- Opening Delimiter -
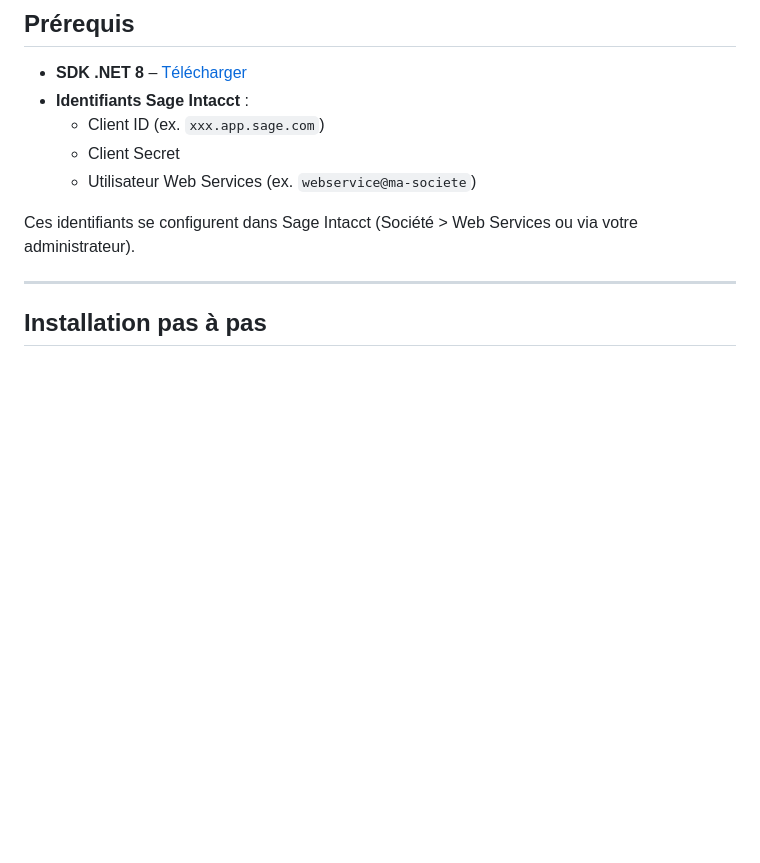
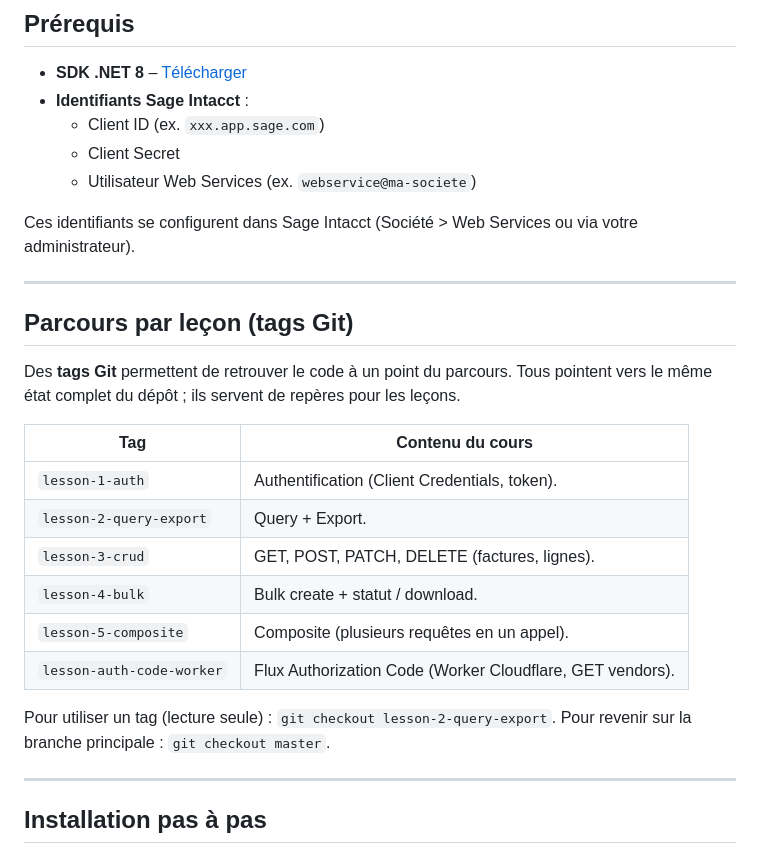
Before and after one commit to mmezough/intacct_rest_api, a Markdown page: README.md, the part around the change. Drawn GitHub-style; blank space fills up the shorter version.

Commit message:
Add Parcours par leçon (tags Git) in README

```diff
--- a/README.md
+++ b/README.md
@@ -26,6 +26,23 @@ Application console (.NET 8) pour apprendre à appeler l’**API REST Sage Intac
   - Utilisateur Web Services (ex. `webservice@ma-societe`)
 
 Ces identifiants se configurent dans Sage Intacct (Société > Web Services ou via votre administrateur).
+
+---
+
+## Parcours par leçon (tags Git)
+
+Des **tags Git** permettent de retrouver le code à un point du parcours. Tous pointent vers le même état complet du dépôt ; ils servent de repères pour les leçons.
+
+| Tag | Contenu du cours |
+|-----|------------------|
+| `lesson-1-auth` | Authentification (Client Credentials, token). |
+| `lesson-2-query-export` | Query + Export. |
+| `lesson-3-crud` | GET, POST, PATCH, DELETE (factures, lignes). |
+| `lesson-4-bulk` | Bulk create + statut / download. |
+| `lesson-5-composite` | Composite (plusieurs requêtes en un appel). |
+| `lesson-auth-code-worker` | Flux Authorization Code (Worker Cloudflare, GET vendors). |
+
+Pour utiliser un tag (lecture seule) : `git checkout lesson-2-query-export`. Pour revenir sur la branche principale : `git checkout master`.
 
 ---
 
```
- Closing Delimiter -
Restate every record exactly, please; do not copy the pictures.

■ Reply
Before and after one commit to mmezough/intacct_rest_api, a Markdown page: README.md, the part around the change. Drawn GitHub-style; blank space fills up the shorter version.

Commit message:
Add Parcours par leçon (tags Git) in README

```diff
--- a/README.md
+++ b/README.md
@@ -26,6 +26,23 @@ Application console (.NET 8) pour apprendre à appeler l’**API REST Sage Intac
   - Utilisateur Web Services (ex. `webservice@ma-societe`)
 
 Ces identifiants se configurent dans Sage Intacct (Société > Web Services ou via votre administrateur).
+
+---
+
+## Parcours par leçon (tags Git)
+
+Des **tags Git** permettent de retrouver le code à un point du parcours. Tous pointent vers le même état complet du dépôt ; ils servent de repères pour les leçons.
+
+| Tag | Contenu du cours |
+|-----|------------------|
+| `lesson-1-auth` | Authentification (Client Credentials, token). |
+| `lesson-2-query-export` | Query + Export. |
+| `lesson-3-crud` | GET, POST, PATCH, DELETE (factures, lignes). |
+| `lesson-4-bulk` | Bulk create + statut / download. |
+| `lesson-5-composite` | Composite (plusieurs requêtes en un appel). |
+| `lesson-auth-code-worker` | Flux Authorization Code (Worker Cloudflare, GET vendors). |
+
+Pour utiliser un tag (lecture seule) : `git checkout lesson-2-query-export`. Pour revenir sur la branche principale : `git checkout master`.
 
 ---
 
```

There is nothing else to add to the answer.